0
$\begingroup$

It seems like different books define continuous random variables differently.

  1. pdf definition: The random variable X is continuous if a nonnegative function f exists, that is defined for all $x \in (-\infty, \infty)$ such that $P(X \in B) = \int_B f(x) dx$ (Sheldon Ross)

  2. cdf definition: The random variable X is continuous if its cdf is continuous and differentiable. Moreover, the derivative of the cdf is continuous except for a finite number of points. (Wackerly)

  3. Another cdf defintion: The random variable X is continuous if the cdf is a continuous function. (Wikipedia https://en.wikipedia.org/wiki/Random_variable#Continuous_random_variable)

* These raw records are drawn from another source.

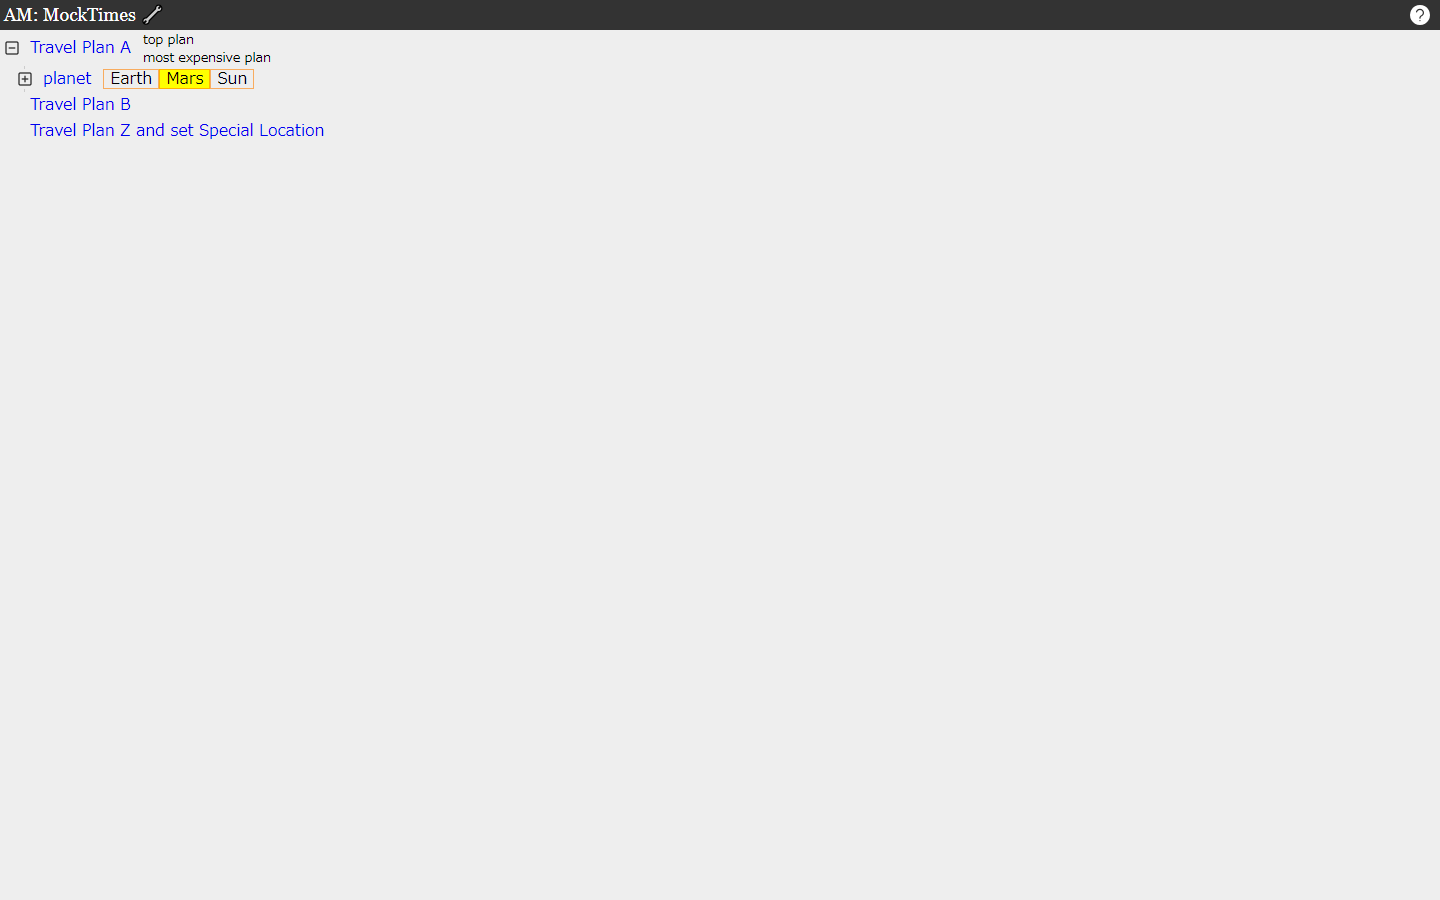
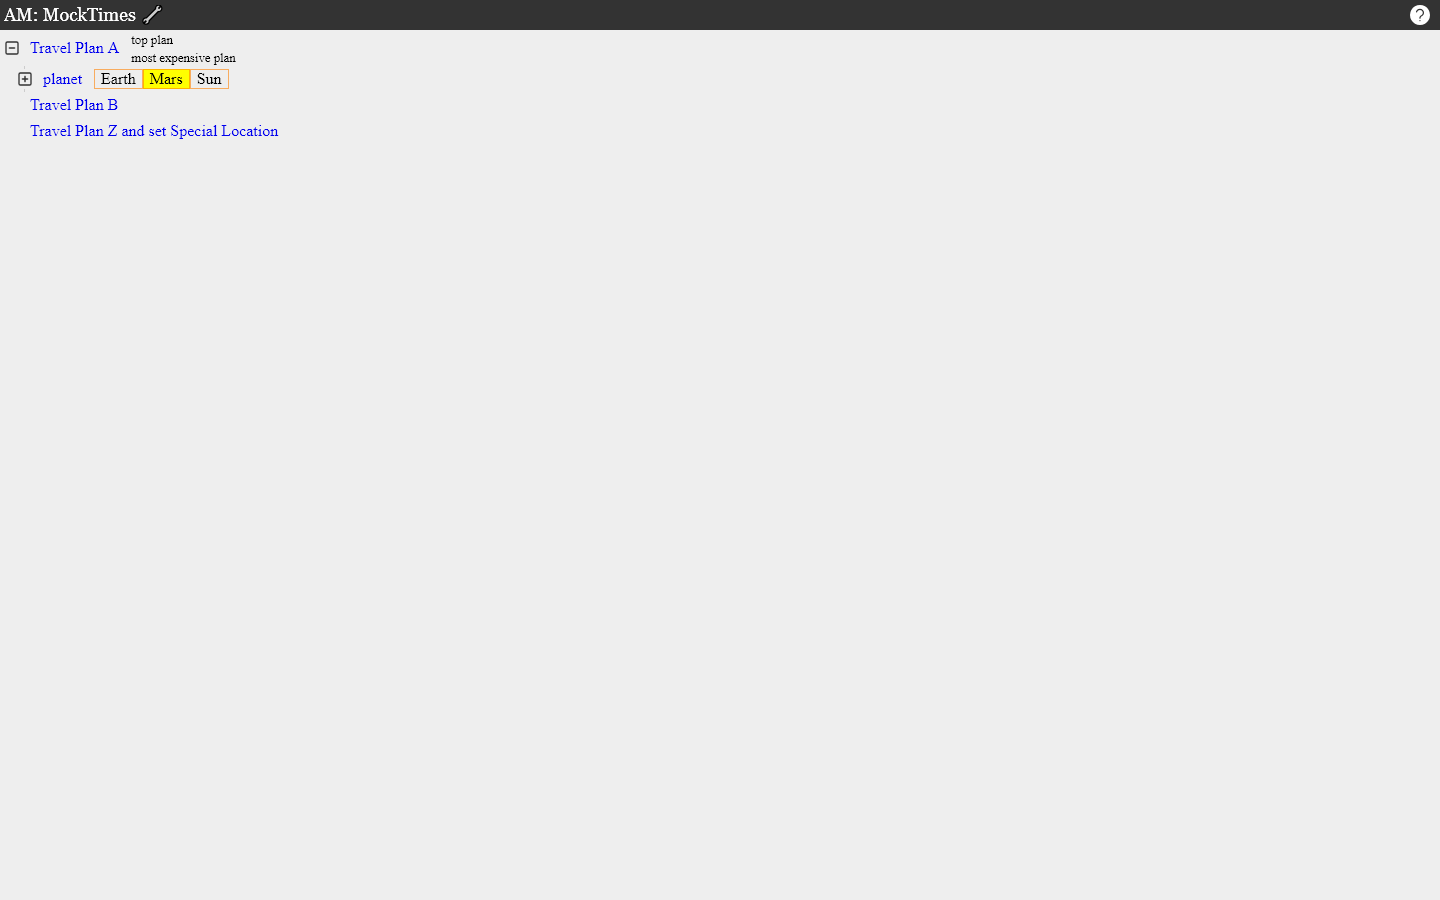
puppetterに乗り換え

Changed region(s): [[0.0, 0.0, 0.2188, 0.1556]]

diff --git a/bin/index.js b/bin/index.js
@@ -242,17 +242,20 @@ process.on('unhandledRejection', console.dir)
 const start = async () => {
   switch (command) {
     case 'screenshot':
-      const { Chromeless } = require('chromeless')
       const filenamify = require('filenamify')
-      const chromeless = new Chromeless({
-        viewport: {
-          width: argv.width,
-          height: argv.height
-        }
-      })
+      const puppeteer = require('puppeteer')
+      const browser = await puppeteer.launch()
+      const page = await browser.newPage()
       const { FINISHED_ATTR } = require('../src/const/dom')
 
-      const linkInfoStr = await chromeless.goto(url).evaluate(() => {
+      page.setViewport({
+        width: argv.width,
+        height: argv.height
+      })
+
+      await page.goto(url)
+
+      const linkInfoStr = await page.evaluate(() => {
         // this will be executed in Chrome
         const linkInfo = Array.from(
           document.querySelectorAll(`[data-mock-links]`)
@@ -269,19 +272,25 @@ const start = async () => {
       await fs.ensureDir(imgDir)
 
       for (const linkInfoItem of linkInfo) {
-        await chromeless
-          .goto(linkInfoItem.href)
-          .wait(`[${FINISHED_ATTR}]`)
-          .screenshot({
-            filePath: path.join(
-              process.cwd(),
-              outDir,
-              filenamify(`${linkInfoItem.name}.png`)
-            )
-          })
+        const outputError = e => {
+          console.error(linkInfoItem.name, '\n', e, '\n')
+        }
+        page.on('pageerror', outputError)
+
+        await page.goto(linkInfoItem.href)
+        await page.waitFor(`[${FINISHED_ATTR}]`)
+        await page.screenshot({
+          path: path.join(
+            process.cwd(),
+            outDir,
+            filenamify(`${linkInfoItem.name}.png`)
+          )
+        })
+
+        page.removeListener('pageerror', outputError)
       }
 
-      await chromeless.end()
+      await browser.close()
       return
     case 'watch':
       rimraf.sync(outDir)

  4. uncountable range: The random variable X is continuous if its range is uncountable infinite/set of possible values is uncountable infinite.

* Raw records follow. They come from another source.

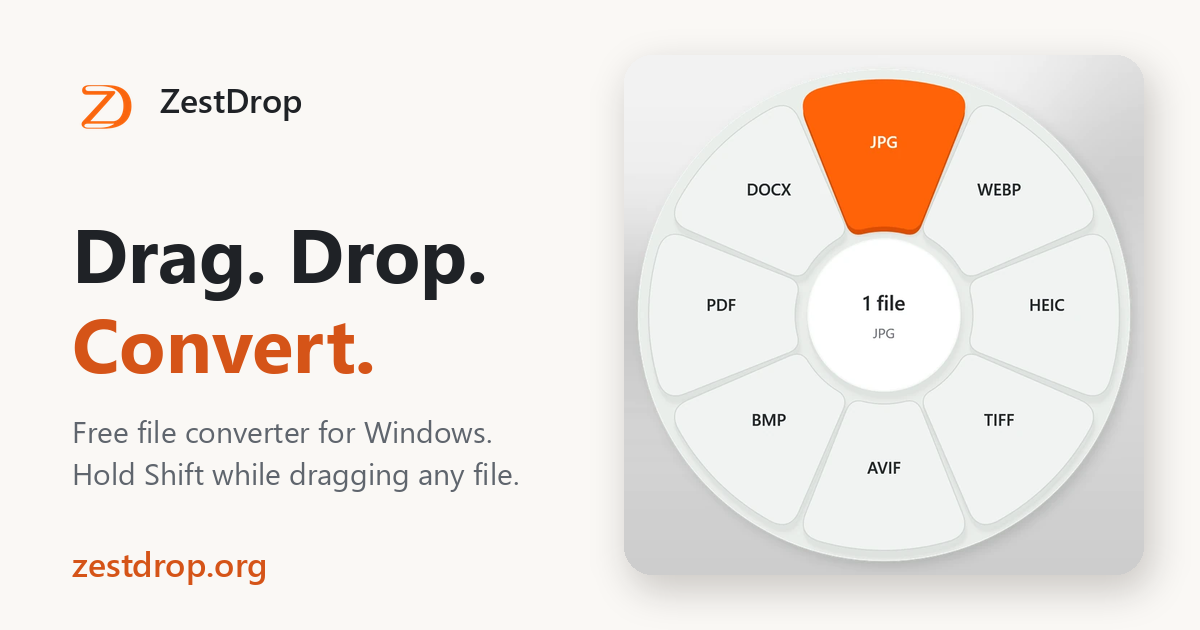
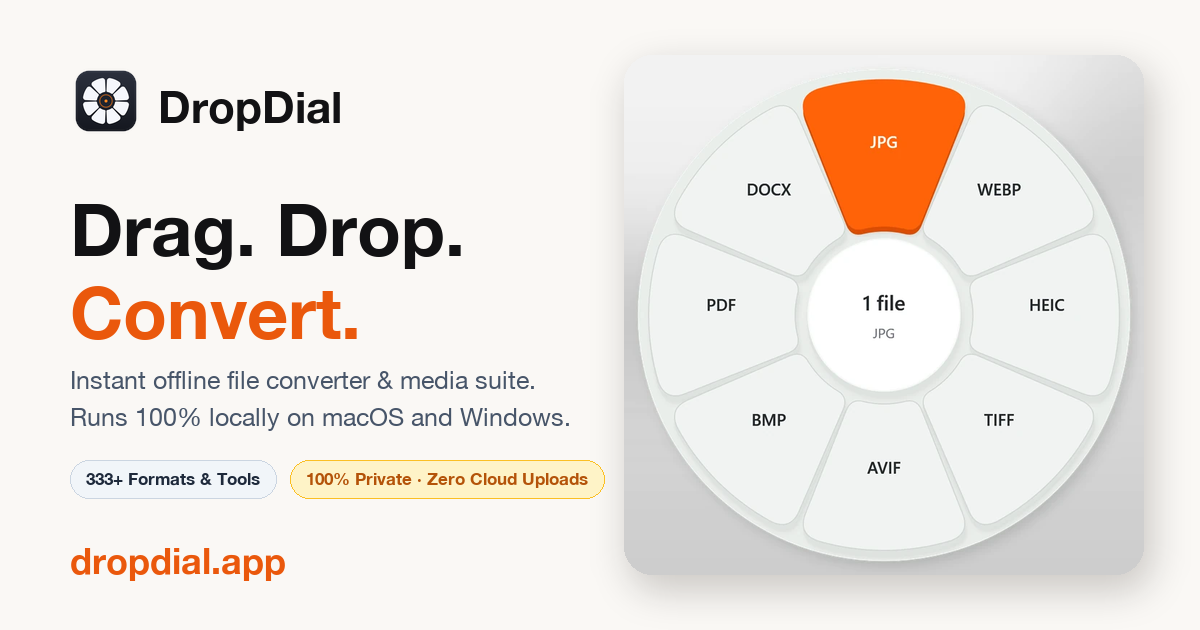
fix(brand): replace old zestdrop og-image with official DropDial social preview and bump cache buster

Changed region(s): [[0.0617, 0.3016, 0.5242, 0.8143], [0.0617, 0.0905, 0.3083, 0.2111], [0.0617, 0.8746, 0.2467, 0.9349]]

diff --git a/website/index.html b/website/index.html
@@ -63,9 +63,9 @@
 <link rel="manifest" href="/site.webmanifest">
 
 <!-- Google Search Result Image Snippet & Thumbnail Directives -->
-<meta name="thumbnail" content="https://dropdial.app/assets/img/og-image.png">
-<meta name="thumbnail" content="https://dropdial.app/assets/img/logo.png">
-<link rel="image_src" href="https://dropdial.app/assets/img/og-image.png">
+<meta name="thumbnail" content="https://dropdial.app/assets/img/og-image.png?v=5">
+<meta name="thumbnail" content="https://dropdial.app/assets/img/logo.png?v=5">
+<link rel="image_src" href="https://dropdial.app/assets/img/og-image.png?v=5">
 
 <!-- Open Graph Protocol (Facebook, LinkedIn, Discord, Slack, iMessage) -->
 <meta property="og:type" content="website">
@@ -79,8 +79,8 @@
 <meta property="og:locale:alternate" content="ja_JP">
 <meta property="og:title" content="DropDial (Drop Dial) · Drag-and-Drop Offline File Converter &amp; Media Suite">
 <meta property="og:description" content="Instant drag-and-drop file converter, media suite, and universal actions dial for macOS and Windows. 333+ conversion options, 40+ file tools, 100% offline and private.">
-<meta property="og:image" content="https://dropdial.app/assets/img/og-image.png?v=4">
-<meta property="og:image:secure_url" content="https://dropdial.app/assets/img/og-image.png?v=4">
+<meta property="og:image" content="https://dropdial.app/assets/img/og-image.png?v=5">
+<meta property="og:image:secure_url" content="https://dropdial.app/assets/img/og-image.png?v=5">
 <meta property="og:image:type" content="image/png">
 <meta property="og:image:width" content="1200">
 <meta property="og:image:height" content="630">
@@ -90,7 +90,7 @@
 <meta name="twitter:card" content="summary_large_image">
 <meta name="twitter:title" content="DropDial (Drop Dial) · Drag-and-Drop Offline File Converter &amp; Media Suite">
 <meta name="twitter:description" content="333+ offline conversion pairs, 40+ advanced file tools, and universal file actions for Mac &amp; PC. Zero cloud uploads.">
-<meta name="twitter:image" content="https://dropdial.app/assets/img/og-image.png?v=4">
+<meta name="twitter:image" content="https://dropdial.app/assets/img/og-image.png?v=5">
 <meta name="twitter:image:alt" content="DropDial (Drop Dial) File Converter &amp; Media Suite">
 
 <link rel="stylesheet" href="/assets/css/site.css?v=25">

  5. uncountable sample space: The random variable X is continuous if the sample space is uncountable infinite.

My question are:

a) How do these definitions relate to each other? Are they equivalent? Why?

b) What is the difference between a continuous and an absolute continuous random variable?

c) Is it possible that the difference between continuous and discrete random variables vanishes from the point of view of measure theory? I have looked into several books about probability based on a rigid measure theoretic approach and none of them even mention the fact that there are different kinds of random variables.

d) In particular, is 4.) and 5.) equivalent? To me this doesnt seem to be necessarily the case...

e) Which is the "correct" definition from the above for a continuous random variable?

I would be happy also about answers from the point of view of measure theory, which probably answers this questions the most precisely.

$\endgroup$
  • 1
    $\begingroup$ There are too many questions here for our format, but here are some tips. (4) and (5) are woefully incorrect, although one does see statements like them in overly-simplified accounts. (1) - (3) are all forms of the Fundamental Theorem of Calculus. Thus, (a), (c), and (e) are a matter of consulting a Calculus text; (b) is answered at stats.stackexchange.com/questions/298293; and the answer to (d) is "no, but the question is of no relevance because it concerns invalid statements." $\endgroup$ – whuber Mar 24 at 18:55
  • $\begingroup$ If you would like to edit your post to focus on one of these issues, it would be interesting to answer. For instance, examples of why (4) and (5) are incorrect can be instructive. $\endgroup$ – whuber Mar 24 at 19:27
  • $\begingroup$ Thanks for your answer. I have posted a new question regarding (4) and (5). I wanted to ask, however, w.r.t. 1), 2),3): Why is 3.) a form of the Fundamental Theorem of Calculus? It doesnt say anything that the cdf would be differentiable, no? Also I have looked at your link about absolute continuous. Are 1.) and 2.) equivalent to the RV X being absolute continuous? If I understood the definition of absolute continuity correctly it says that a density exists, which is what 1.) and 2.) say, right? $\endgroup$ – guest1 Mar 25 at 10:43
  • $\begingroup$ Yes. (3) is related to an advanced version of the FTC that allows the "density" to be a measure. Measure theory provides an appropriate generalization of these concepts which exposes the fundamental ideas. Absolute continuity, in particular, is a relationship between two measures. In the usual setting the reference measure is Lebesgue measure and another (probability) measure $\mathbb P$ is absolutely continuous with respect to that provided every set to which $\mathbb P$ assigns nonzero probability has nonzero Lebesgue measure. $\endgroup$ – whuber Mar 25 at 14:24